THREE GREAT ECONOMISTS AMERICANS DON'T WANT TO HEAR ABOUT!
The Austrian School of Economics flourished in Europe in the early part of the century. Professor Ludwig von Mises (Meeses) emigrated to the U.S. from Austria and became a powerful American spokesperson for sound money, free markets, and limited government. His business cycle theory showed that easy money and credit brings about an economic boom. Then he warned, "The boom can last only as long as the credit expansion progresses at an ever-accelerated pace. - The credit expansion boom is built on the sands of banknotes and deposits. It must collapse. - There is no means of avoiding the final collapse of a boom brought about by credit expansion." Mises believed the damage in the ensuing recession or depression depended on the scale of prior credit excesses.
The late Austrian economic thinker, Dr. Kurt Richebacher, argued that, "Asset price bubbles arise when money and credit expand well in excess of economic activity. The excess money winds up in the financial markets, propelling asset prices to unjustified and unsustainable levels completely out of proportion to the general price level. In this way, U.S. stock valuations often go from ridiculous to insane."
What happens when money and credit growth ends and the boom collapses? We paraphrase Mises. Business must restrict its activities. Prices drop suddenly. Factories close, construction projects are cancelled, workers are discharged, and consumption drops. The final outcome of the credit expansion is general impoverishment. The immense majority of people must foot the bill for the bad investments and overconsumption of the boom episode.
Dr. Kurt Richebacher would say that we have a deceptively frail financial and economic foundation. The consumer sector is tapped out with a monstrous debt load and negative savings. In the financial sector, over-leveraging and reckless speculation still exist. In short, the entire system is an even bigger accident waiting to happen."
Says Mises, "Accidental, institutional, and psychological circumstances generally turn the outbreak of the crisis into a panic. The description of these awful events can be left to the historians. It is not ... (the task of economists)... to depict in detail the calamities of panicky days and weeks and to dwell upon their sometimes grotesque aspects."
In the 1930's credit extremes caused an economic collapse that retarded progress for a decade. The present credit expansion appears worse than that of the 1920's and more excessive than Japan. Furthermore, at the inception of any slowdown or economic crisis, the monetary authorities are quick to inject new money and credit (Long-Terin Capital). According to Professor Mises, this postpones the problem, but makes it worse in the long run.

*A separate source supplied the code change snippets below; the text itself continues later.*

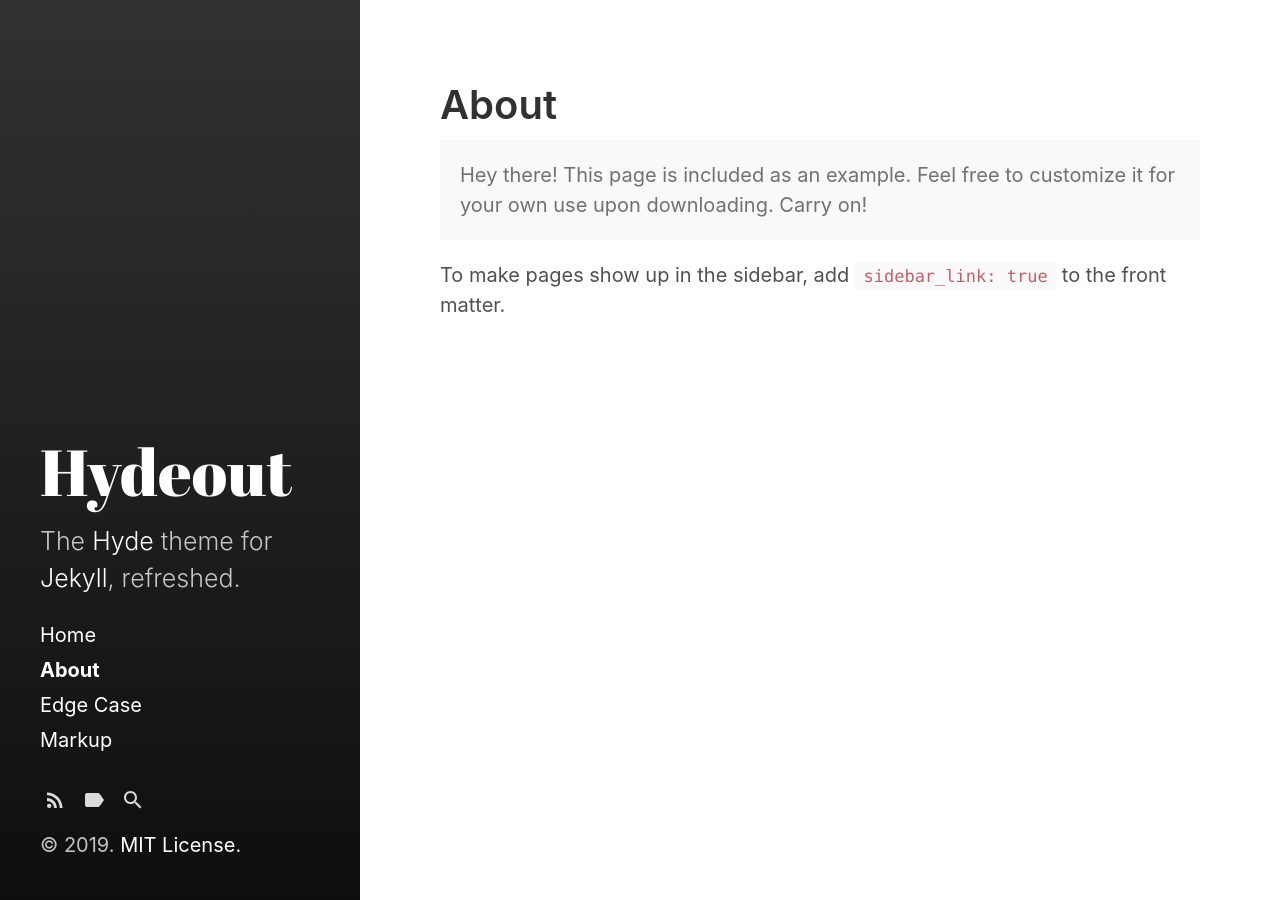
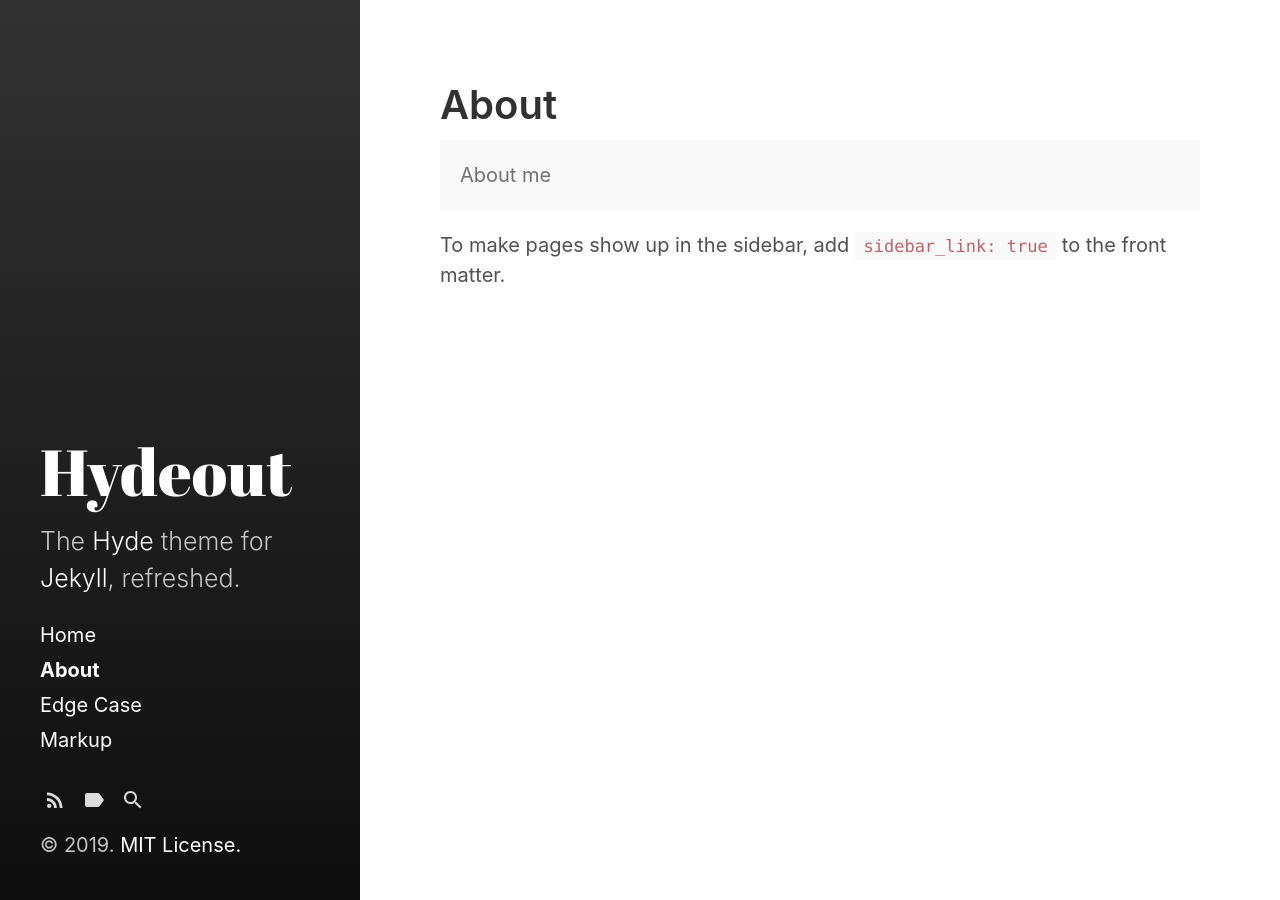
Before and after one commit to tomsherlocked/site, a Jekyll site: the page built from about.md, in a window 1280 px wide. Built offline with Jekyll 4.4.1, drawn with Linux system fonts in a browser that asks for light colours.

Commit message:
added about

```diff
--- a/about.md
+++ b/about.md
@@ -5,8 +5,7 @@
 ---
 
 <p class="message">
-  Hey there! This page is included as an example. Feel free to customize it
-  for your own use upon downloading. Carry on!
+About me
 </p>
 
 To make pages show up in the sidebar, add `sidebar_link: true` to the front
```
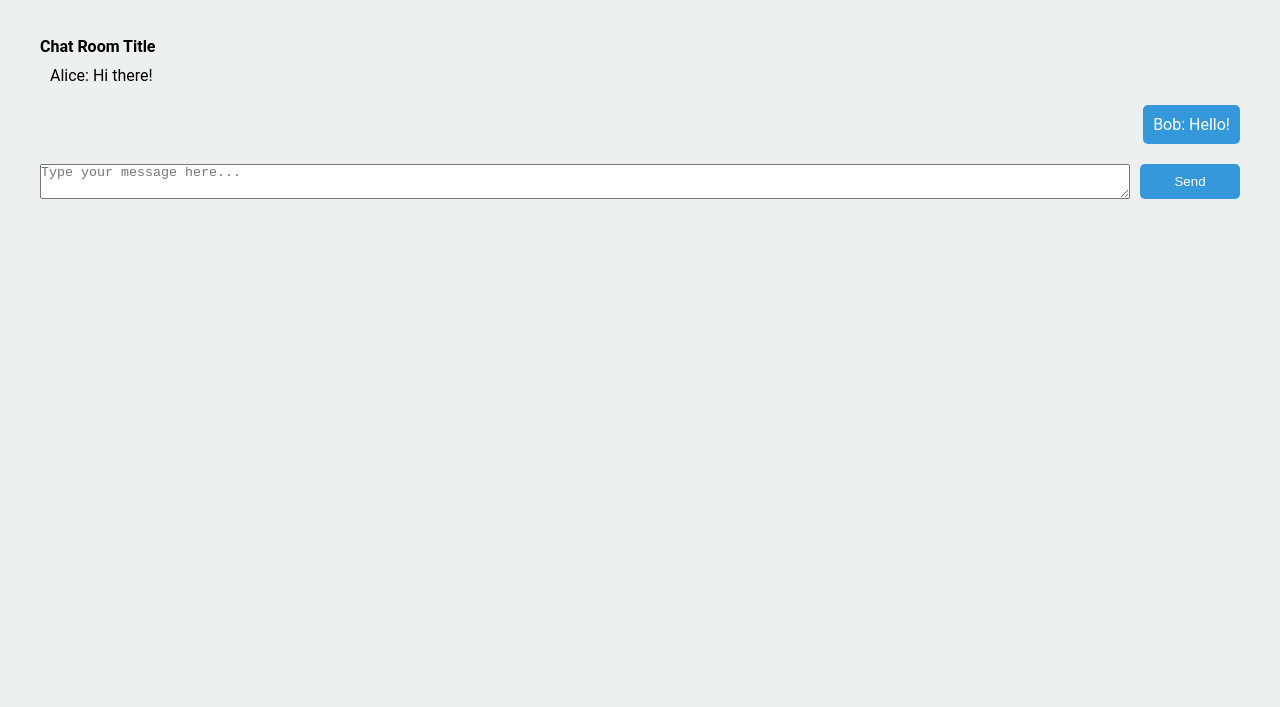
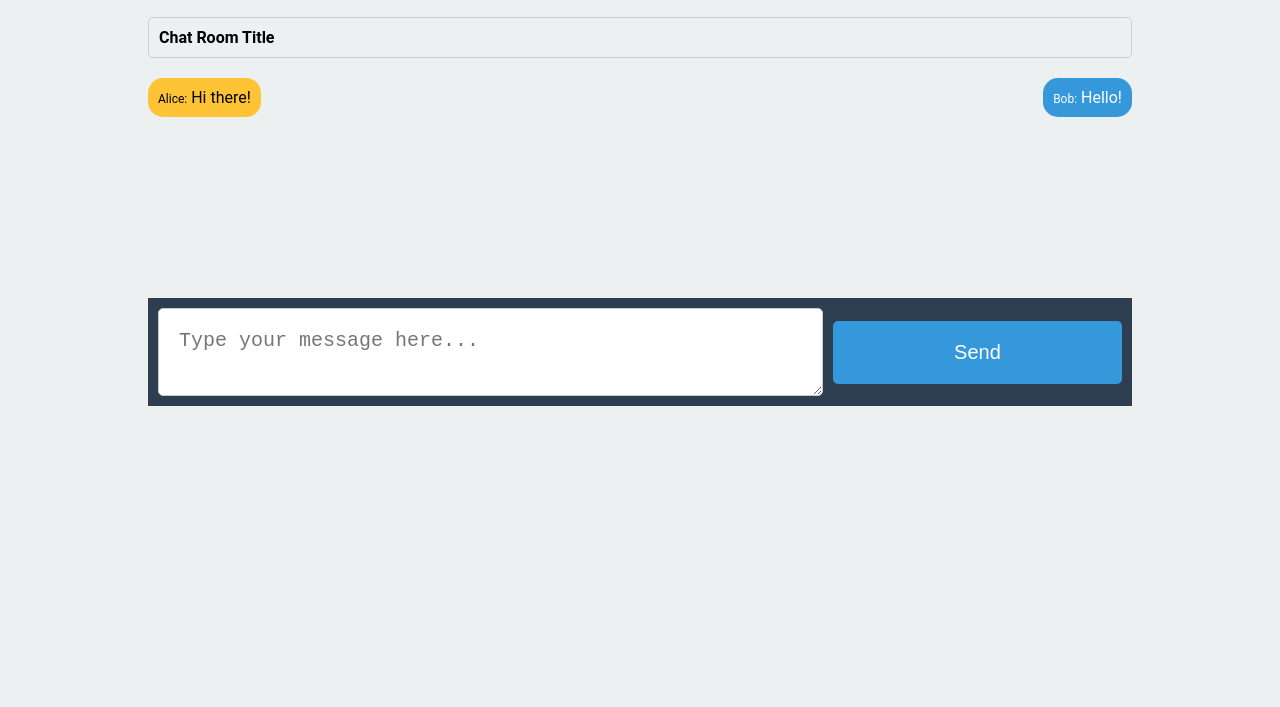
Before and after one commit to AmanPrakash09/EasyText, a plain HTML site: page client/chat.html in a window 1280 px wide. Shown: the part 93-800 px from the top of the page. Drawn offline with Linux system fonts and the light colour scheme.

Commit message:
Fixed page-control and chat styling.

```diff
--- a/client/chat.html
+++ b/client/chat.html
@@ -24,7 +24,6 @@
         </li>
       </ul>
       <div id="page-view">
-        <div id="page-view">
           <div class="content">
             <h4 class="room-name">Chat Room Title</h4>
             <div class="message-list">
@@ -39,9 +38,8 @@
                 <!-- More messages will go here -->
             </div>
             <div class="page-control">
-                    <textarea placeholder="Type your message here..."></textarea>
-                    <button>Send</button>
-                </div>
+                <textarea class="page-control-input" placeholder="Type your message here..."></textarea>
+                <button class="page-control-btn">Send</button>
             </div>
           </div>
 
--- a/client/style.css
+++ b/client/style.css
@@ -11,7 +11,6 @@ body, html {
     background-color: #ecf0f1;
 }
 
-/* App View Layout */
 #app-view {
     display: flex;
     height: 100%;
@@ -74,6 +73,28 @@ body, html {
     overflow-y: auto;
 }
 
+/* --------------------------------Home Styling-------------------------------- */
+.room-list {
+    list-style-type: none;
+}
+
+.room-list li {
+    padding: 10px;
+    border-bottom: 1px solid #D6DBDF;
+    background-color: #FFFFFF;
+    cursor: pointer;
+}
+
+.room-list li:hover {
+    background-color: #D6EAF8;
+}
+
+.room-list li a {
+    text-decoration: none;
+    color: #2C3E50;
+    display: block;
+}
+
 /* --------------------------------Profile Styling-------------------------------- */
 .profile-form {
     width: 100%;
@@ -100,15 +121,22 @@ body, html {
 }
 
 .form-field textarea {
-    width: 100%; /* Full width */
-    padding: 10px; /* Padding for text area */
-    border: 1px solid #ccc; /* Border to match other inputs */
-    border-radius: 5px; /* Rounded corners for the text area */
-    height: 100px; /* Set a fixed height for the text area */
-    resize: vertical; /* Allow only vertical resizing */
+    width: 100%;
+    padding: 10px;
+    border: 1px solid #ccc;
+    border-radius: 5px;
+    height: 100px;
+    resize: vertical;
 }
 
 /* --------------------------------Chat Styling-------------------------------- */
+.room-name {
+    margin-bottom: 20px;
+    padding: 10px;
+    border: 1px solid #ccc;
+    border-radius: 5px;
+}
+
 .message-list {
     margin-bottom: 20px;
 }
@@ -116,53 +144,30 @@ body, html {
 .message {
     padding: 10px;
     margin-bottom: 10px;
-    background-color: #ecf0f1;
-    border-radius: 5px;
+    background-color: #FFC436;
+    border-radius: 15px;
     width: fit-content;
     max-width: 70%;
+    float: left;
 }
 
 .my-message {
     background-color: #3498db;
     color: white;
     margin-left: auto;
+    float: right;
+    border-radius: 15px;
 }
 
-.page-control {
-    display: flex;
-    justify-content: space-between;
+.message-user,
+.my-message-user {
+    font-size: 12px;
+    margin-bottom: 5px;
 }
 
-.page-control textarea {
-    flex-grow: 1;
-    margin-right: 10px;
-}
-
-.page-control button {
-    width: 100px;
-}
-
-.room-list {
-    list-style-type: none;
-    padding: 0;
-}
-
-.room-list li {
-    padding: 10px;
-    border-bottom: 1px solid #D6DBDF;
-    background-color: #FFFFFF; /* Original background color */
-    cursor: pointer;
-}
-
-.room-list li a {
-    text-decoration: none;
-    color: #2C3E50;
-    display: block;
-}
-
-/* Hover effect for room items */
-.room-list li:hover {
-    background-color: #D6EAF8; /* Example hover color */
+.message-text,
+.my-message-text {
+    font-size: 16px;
 }
 
 /* --------------------------------Button Styling-------------------------------- */
@@ -179,8 +184,68 @@ button:hover {
     background-color: #2980b9;
 }
 
+/* --------------------------------Page Control-------------------------------- */
+.page-control {
+    display: flex;
+    justify-content: center;
+    align-items: center;
+    margin-top: 30vh;
+    width: 100%;
+    padding: 10px;
+    box-sizing: border-box;
+    background-color: #2C3E50;
+    color: white;
+}
+
+.page-control input {
+    flex-grow: 1;
+    margin-right: 10px;
+}
+
+.page-control button {
+    width: 100px;
+}
+
+.page-control-input {
+    flex: 1;
+    margin-right: 10px;
+    padding: 20px;
+    border: 1px solid #ccc;
+    border-radius: 5px;
+    font-size: 20px;
+}
+
+.page-control-btn {
+    flex: 0 0 30%; /* 30% of the available space, no growing or shrinking */
+    width: auto;
+    padding: 20px;
+    background-color: #3498db;
+    color: white;
+    border: none;
+    border-radius: 5px;
+    cursor: pointer;
+    font-size: 20px;
+}
+
+.create-room-btn:hover {
+    background-color: #2980b9;
+}
+
+/* --------------------------------Resizing-------------------------------- */
+@media (min-width: 1024px) {
+    #app-view {
+        width: 80%;
+    }
+}
+
 @media (min-width: 768px) and (max-width: 1023px) {
     #app-view {
         width: 90%;
     }
 }
+
+@media (max-width: 767px) {
+    #app-view {
+        width: 100%;
+    }
+}
```
Also changed, not shown: client/index.html (+2 -2 lines), client/profile.html (+1 -4 lines). Lines whose indentation alone changed are shown as unchanged.
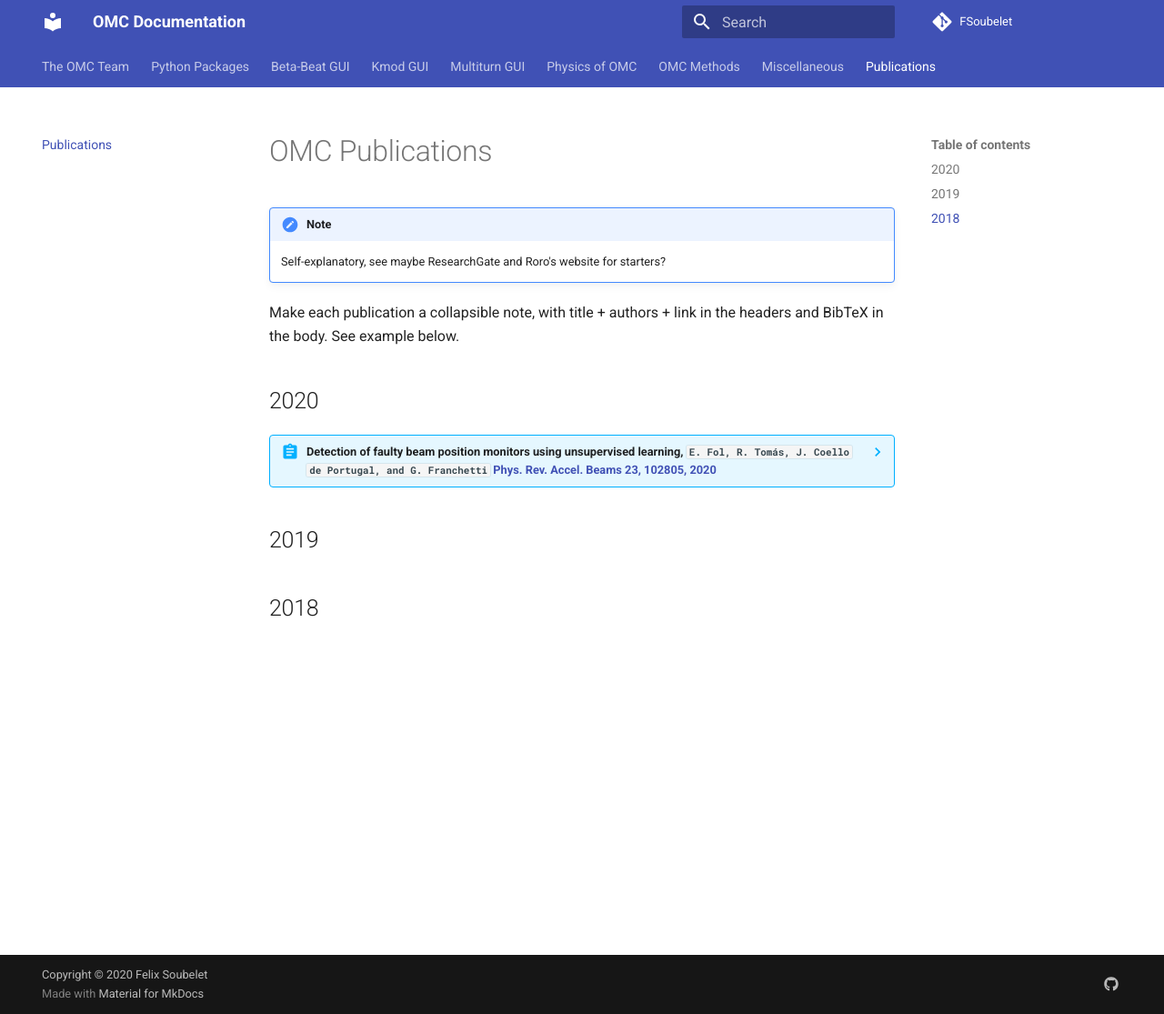
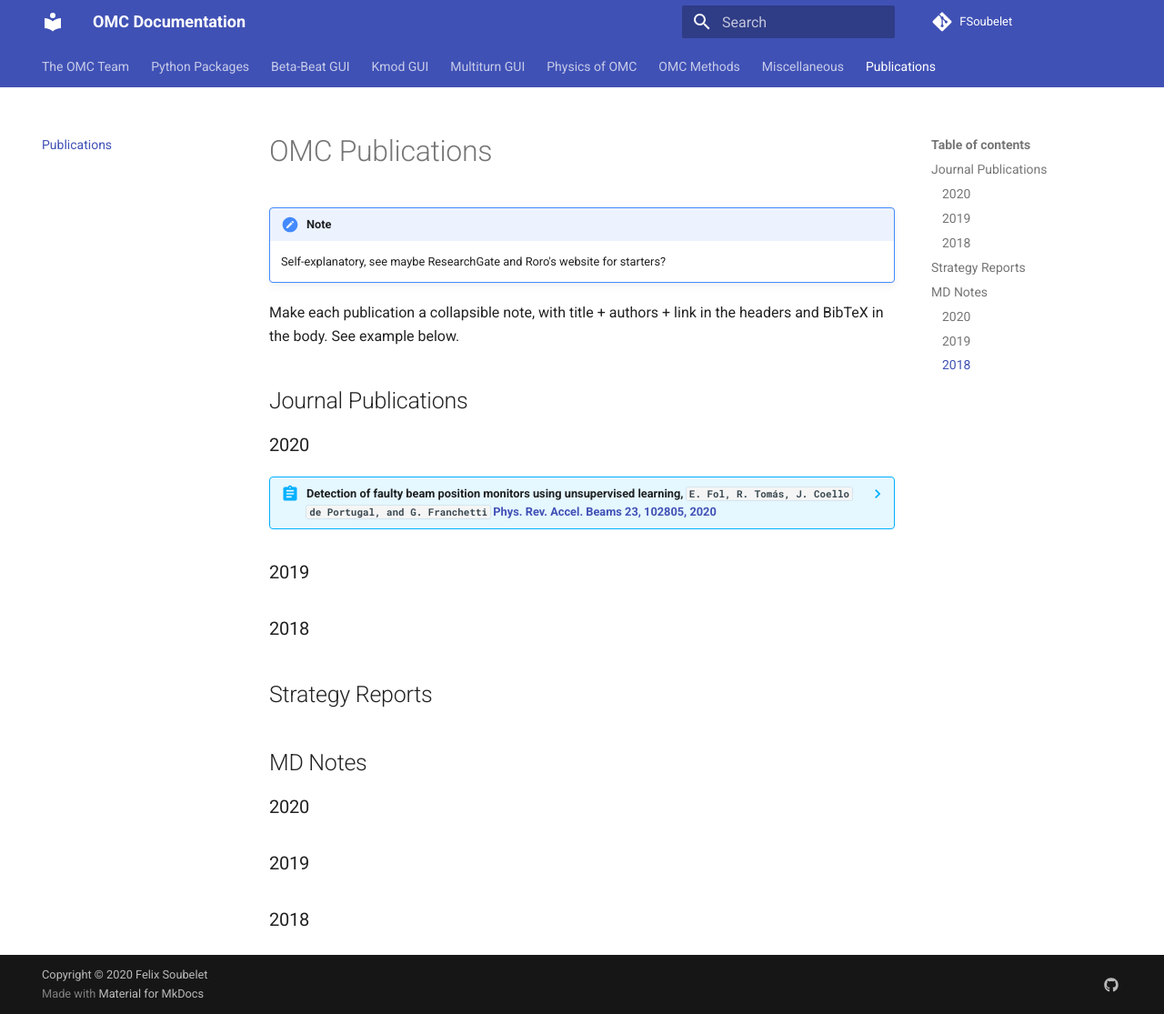
Before and after one commit to pylhc/pylhc.github.io, an MkDocs documentation site: the page built from docs/general/publications.md, in a window 1280 px wide and 1115 px high. Shown: the whole window at 91% size. Built offline with MkDocs 1.6.1 and Material for MkDocs 9.7.7, drawn with Linux system fonts in a browser that asks for light colours.

Commit message:
instant nav and more in publications

````diff
--- a/docs/general/publications.md
+++ b/docs/general/publications.md
@@ -6,7 +6,9 @@
 Make each publication a collapsible note, with title + authors + link in the headers and BibTeX in the body.
 See example below.
 
-## 2020
+## Journal Publications
+
+### 2020
 
 ??? abstract "Detection of faulty beam position monitors using unsupervised learning, `E. Fol, R. Tomás, J. Coello de Portugal, and G. Franchetti`  [Phys. Rev. Accel. Beams 23, 102805, 2020](https://journals.aps.org/prab/abstract/10.1103/PhysRevAccelBeams.23.102805){target=_blank}"
     ```
@@ -26,7 +28,16 @@ See example below.
     }
     ```
 
-## 2019
+### 2019
 
+### 2018
 
-## 2018
+## Strategy Reports
+
+## MD Notes
+
+### 2020
+
+### 2019
+
+### 2018
--- a/mkdocs.yml
+++ b/mkdocs.yml
@@ -28,7 +28,7 @@ theme:
   language: en
   features:
     - navigation.tabs
-    #- navigation.instant
+    - navigation.instant
   palette:
     scheme: preference
     primary: indigo
````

What must be understood is that the "New Paradigm", the "New Era", the future without setbacks, is no more than a belief that continuous inflating and credit expansion can rescue us from any economic problem. That policy carried to its conclusion will insure a great depression and ultimately the onset of a financial dark ages.
One of Mises' students, the Nobel Prize Winner, Friedrich Hayek said, "The disquieting but unalterable truth is that a false monetary and credit policy, pursued through almost the whole period since the last war, has placed the economic systems of all the Western industrial countries in a highly unstable position .......
Ludwig von Mises had numerous other accomplishments in his lifetime. Way back in 1920 he showed that collectevism must fail because of a lack of market pricing. He was an effective enemy of socialism and big government. If you would like to read more about Ludwig von Mises and other freedom philosophers, send for our free book, "The Great Gold Comeback."